I love running mysteries. I am not talking about the big, overarching, hey look at me I am trying to be Lost type of mystery, but rather the good old gumshoe-style story. The nice thing is that a story like this can slip easily into any genre, from the tux-and-tie of a spy story, to the crown-and-sword of a fantasy campaign. It just takes a bit of costuming, and you can dress a mystery up pretty much any way you like.
Let’s take a quick look at how a mystery is different from a dungeon crawl. The main difference for me is that one is active and the other is reactive. In a dungeon crawl, the party arriving in the dungeon is the thing that is happening. Sure, they may be there as a response to some action a villain has taken. You would think this would put the party in control of the story, but instead it really puts the narrative in the hands of the GM.
Why? Because no matter how big the dungeon is at any point along the road, the only real choice the party has is which door to open next. A mystery, on the other hand, makes the players react. Something bad–or perhaps something that seems to be bad–has happened, and the party needs to figure out who did it, and often why.
This puts them in the driver’s seat. They can latch on to any little bit of information you have given them and try to use that to get some answers. One of the advantages of a mystery is that the story stops being a set of railroad tracks that guide the party to where you want them to be. Instead, the story becomes part of the reward system.
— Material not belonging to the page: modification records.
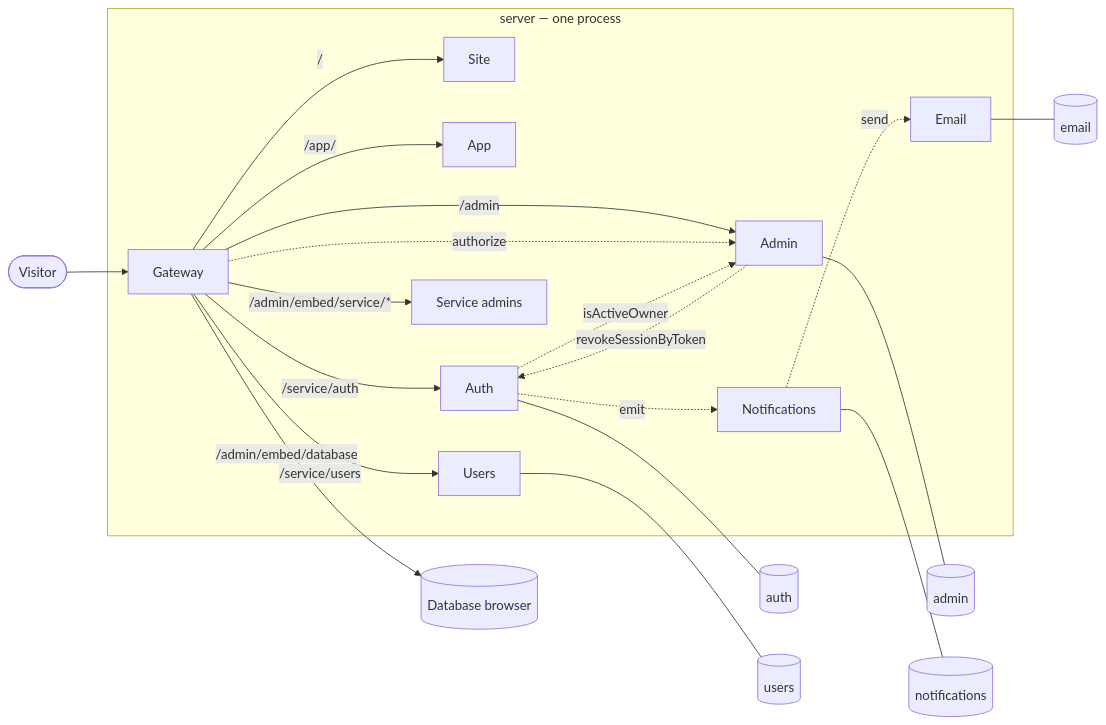
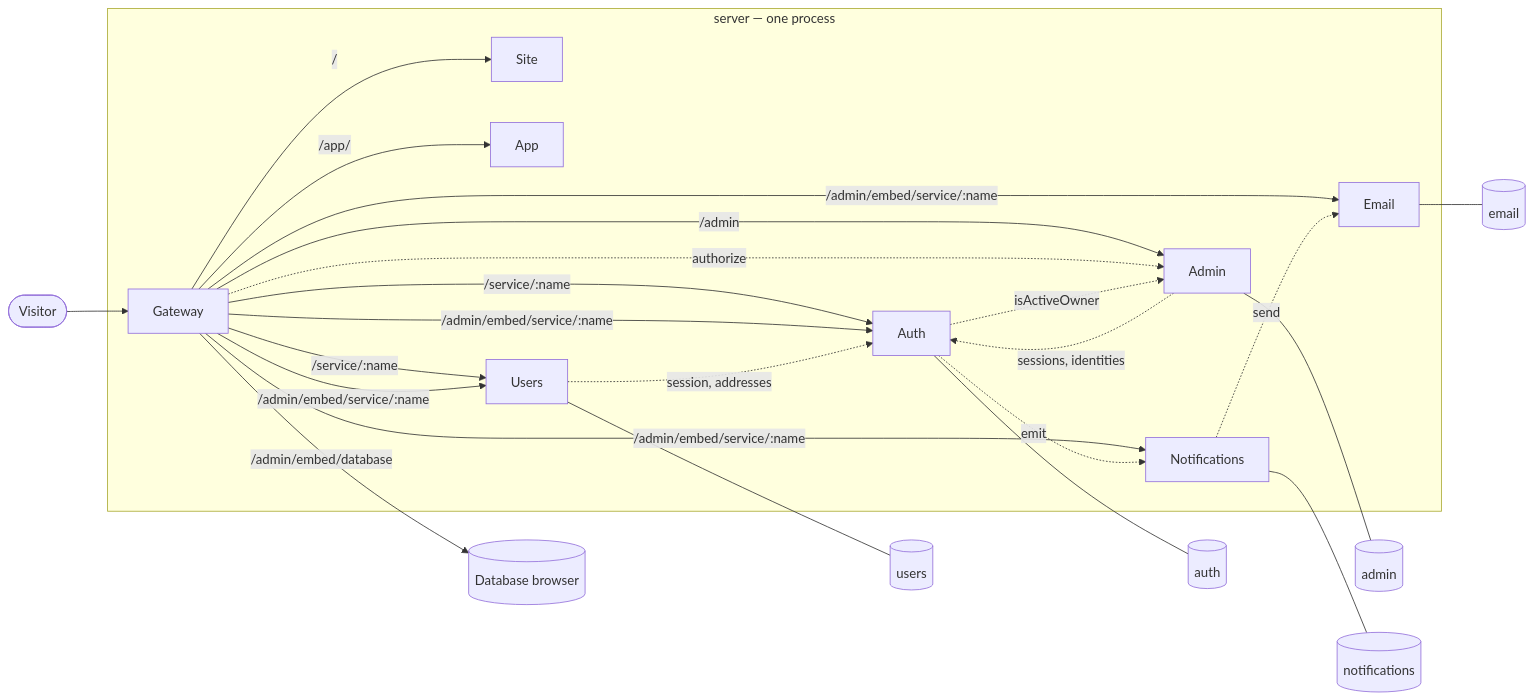
The diagram in docs/architecture.md (lisabazdyreva/grimcode-ru), drawn with Mermaid before and after one commit. The commit also changed other lines of this file and 5 other files, not shown here.

````diff
--- a/docs/architecture.md
+++ b/docs/architecture.md
@@ -14,29 +16,33 @@
 ```mermaid
 flowchart LR
   visitor([Visitor]) --> gateway
 
   subgraph server["server — one process"]
     gateway[Gateway]
 
     gateway -->|/| site[Site]
     gateway -->|/app/| app[App]
-    gateway -->|/service/auth| auth[Auth]
-    gateway -->|/service/users| users[Users]
+    gateway -->|/service/:name| auth[Auth]
+    gateway -->|/service/:name| users[Users]
     gateway -->|/admin| admin[Admin]
-    gateway -->|/admin/embed/service/*| serviceAdmins[Service admins]
+    gateway -->|/admin/embed/service/:name| auth
+    gateway -->|/admin/embed/service/:name| users
+    gateway -->|/admin/embed/service/:name| notifications[Notifications]
+    gateway -->|/admin/embed/service/:name| email[Email]
 
     gateway -.->|authorize| admin
-    admin -.->|revokeSessionByToken| auth
+    admin -.->|sessions, identities| auth
+    users -.->|session, addresses| auth
     auth -.->|isActiveOwner| admin
-    auth -.->|emit| notifications[Notifications]
-    notifications -.->|send| email[Email]
+    auth -.->|emit| notifications
+    notifications -.->|send| email
   end
 
   gateway -->|/admin/embed/database| adminer[(Database browser)]
 
   auth --- authDb[(auth)]
   users --- usersDb[(users)]
   admin --- adminDb[(admin)]
   notifications --- notificationsDb[(notifications)]
   email --- emailDb[(email)]
 ```
````
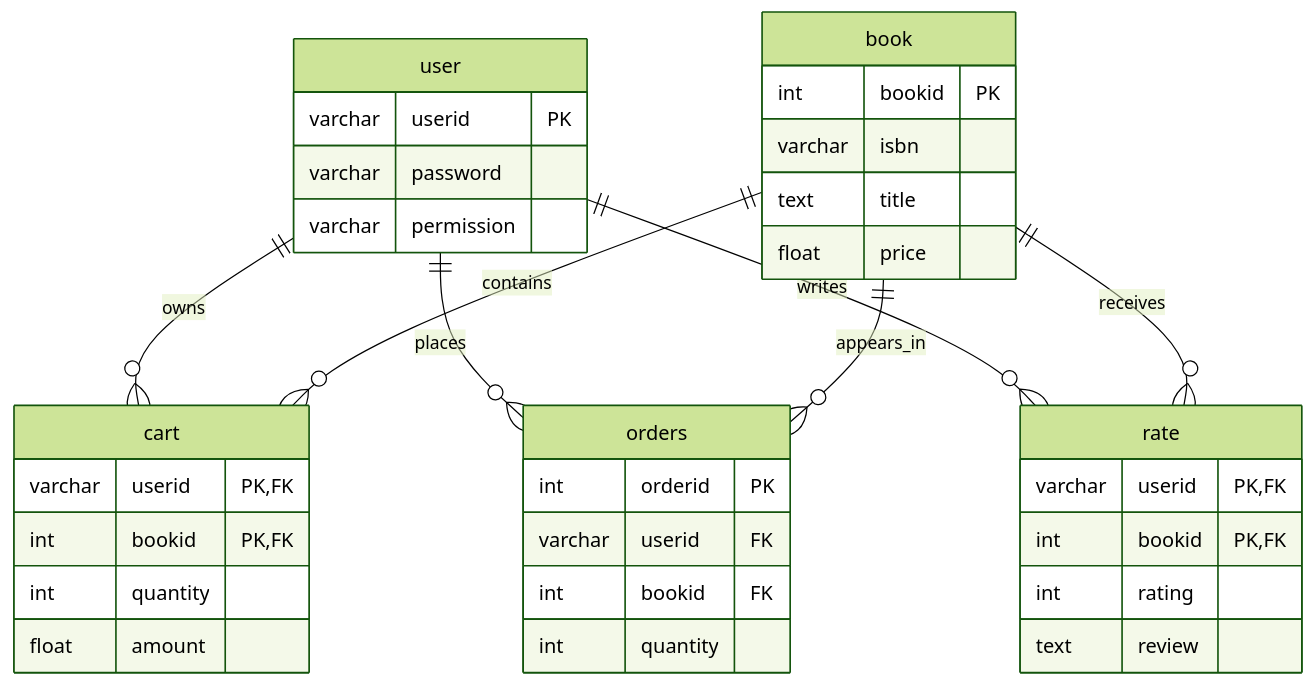
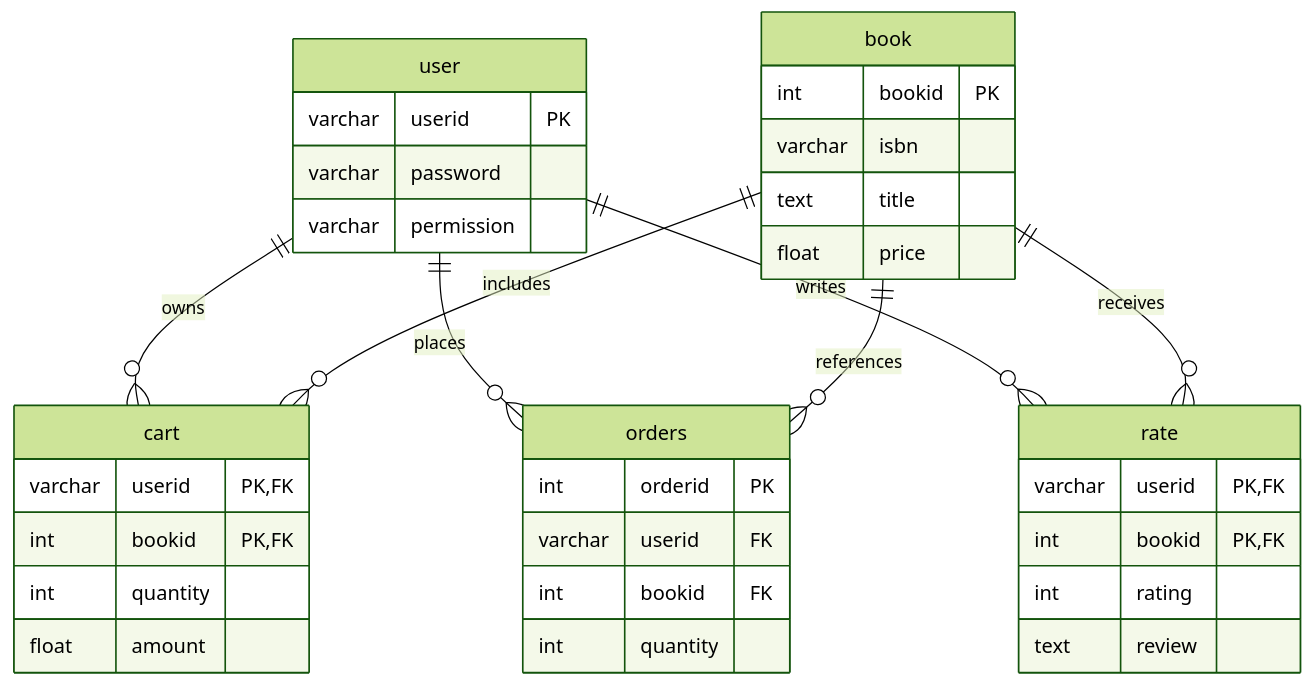
Before and after one commit to Heisenberg0607/online-bookstore-database: the diagram in README.md, drawn with Mermaid (forest theme). The commit also changed other lines of this file and 62 other files, not shown here.

````diff
--- a/README.md
+++ b/README.md
@@ -36,38 +35,38 @@
 ```mermaid
 erDiagram
     user ||--o{ cart : owns
-    book ||--o{ cart : contains
+    book ||--o{ cart : includes
     user ||--o{ orders : places
-    book ||--o{ orders : appears_in
+    book ||--o{ orders : references
     user ||--o{ rate : writes
     book ||--o{ rate : receives
     user {
       varchar userid PK
       varchar password
       varchar permission
     }
     book {
       int bookid PK
       varchar isbn
       text title
       float price
     }
     cart {
       varchar userid PK,FK
       int bookid PK,FK
       int quantity
       float amount
     }
     orders {
       int orderid PK
       varchar userid FK
       int bookid FK
       int quantity
     }
     rate {
       varchar userid PK,FK
       int bookid PK,FK
       int rating
       text review
     }
 ```
````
You can hand out information about what is going on when players do something right, whether it is something you planned or not. If they think of an interesting and effective way to get information that is outside of what you had planned, give them a clue. They get an ah ha moment, then they have to figure out what to do with it.
So what do you need to know to run a good murder mystery adventure?
What makes a mystery fun is the obfuscation, but that is not where we want to start. We need to start at the center of thing. Who did What to Whom and Why. Before we can place the red herrings, choose the McGuffins, and hide the murder weapon, we need to know the basics.
From here we start the process of obfuscation. This usually introduces one or more new who’s to the equation: the suspects. These are the people who have a reason to want the victim gone, or, at least appear to have a reason. These suspects don’t take much to flesh out, either: a name, a motive, a few phrases that describe them, and an alibi.
The other thing you will need for a good mystery is the clues. Here is a place where it is easy to make a mistake. If you leave too few clues, you force the players to move along a path you have built for them. A mystery adventure should feel like the players are building their own roads. On the other hand, too many clues, and the case is too easy.
I usually solve this by coming up with a few clues that the players can investigate to start things off, and working organically from there. I know what happened and I know who did it, so I know what evidence to plant as things progress. Now, not every clue you plant needs to pan out to be a red herring that gets the party looking the wrong way at the right moment, but it can be great fun.
There is a lot more to say about mysteries and how to craft them, but this is a lot to take in. For now, let’s take a moment to recap. A mystery is a great way to let the players off the tracks for a bit to do their own thing. This means there must be more than one way to solve the mystery. We can do this by keeping things organic and keeping our notes simple: Who did What to Whom, and why are the other suspects innocent?